#### [Task item]
Write the entries below out again exactly; any picture in them stays out.

#### [Dataset extract]
----
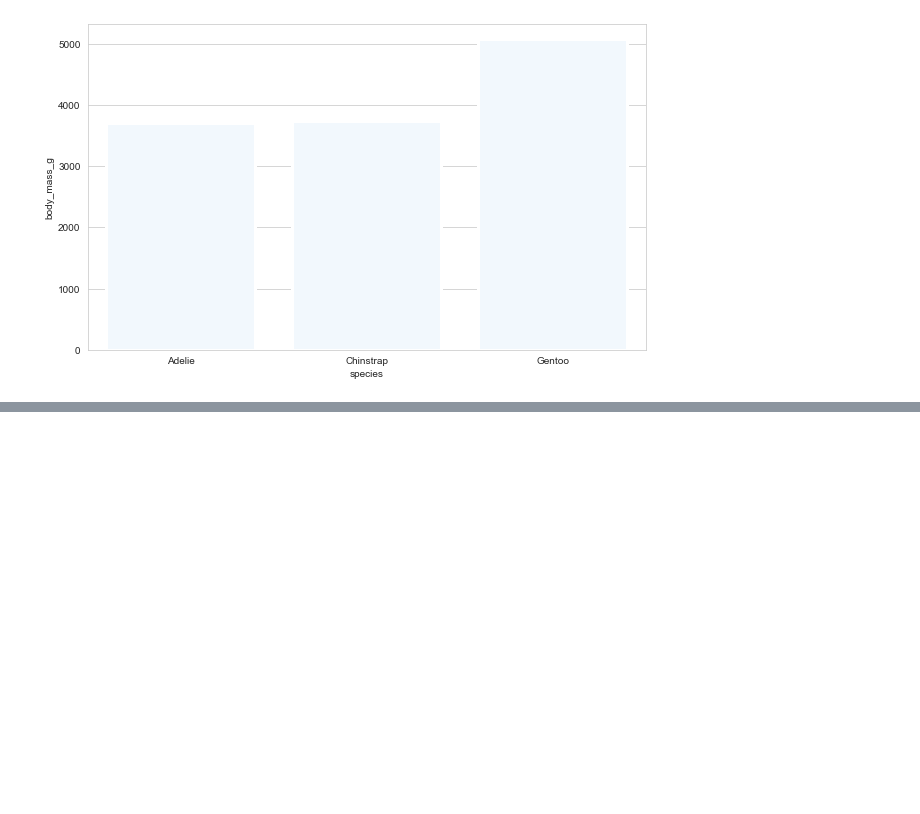
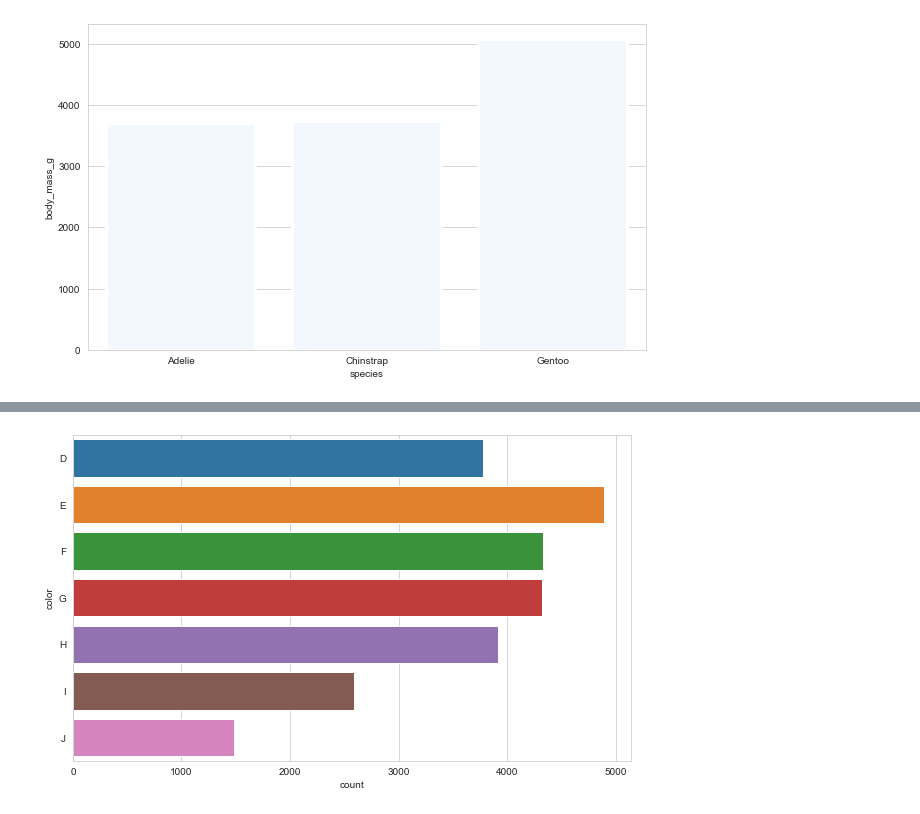
Before and after one commit to Yusuf5001/DVwPy, a Jupyter notebook: Seaborn 3.ipynb, the cells around one changed output, grey strips where cells are left out. Cells and saved outputs as stored; diff of their text form; code cells hidden in the pictures; blank space fills up the shorter version.

```diff
--- a/Seaborn 3.ipynb
+++ b/Seaborn 3.ipynb
@@ -158,0 +191,4 @@ sns.barplot(x="species", y="body_mass_g",
+# %%
+sns.countplot(y="color", data=diamonds);
+# %% [output]
+[figure, added]
```
Also changed, not shown: parts of 61 cells of this notebook.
----
#### [Task output]
Before and after one commit to Yusuf5001/DVwPy, a Jupyter notebook: Seaborn 3.ipynb, the cells around one changed output, grey strips where cells are left out. Cells and saved outputs as stored; diff of their text form; code cells hidden in the pictures; blank space fills up the shorter version.

```diff
--- a/Seaborn 3.ipynb
+++ b/Seaborn 3.ipynb
@@ -158,0 +191,4 @@ sns.barplot(x="species", y="body_mass_g",
+# %%
+sns.countplot(y="color", data=diamonds);
+# %% [output]
+[figure, added]
```
Also changed, not shown: parts of 61 cells of this notebook.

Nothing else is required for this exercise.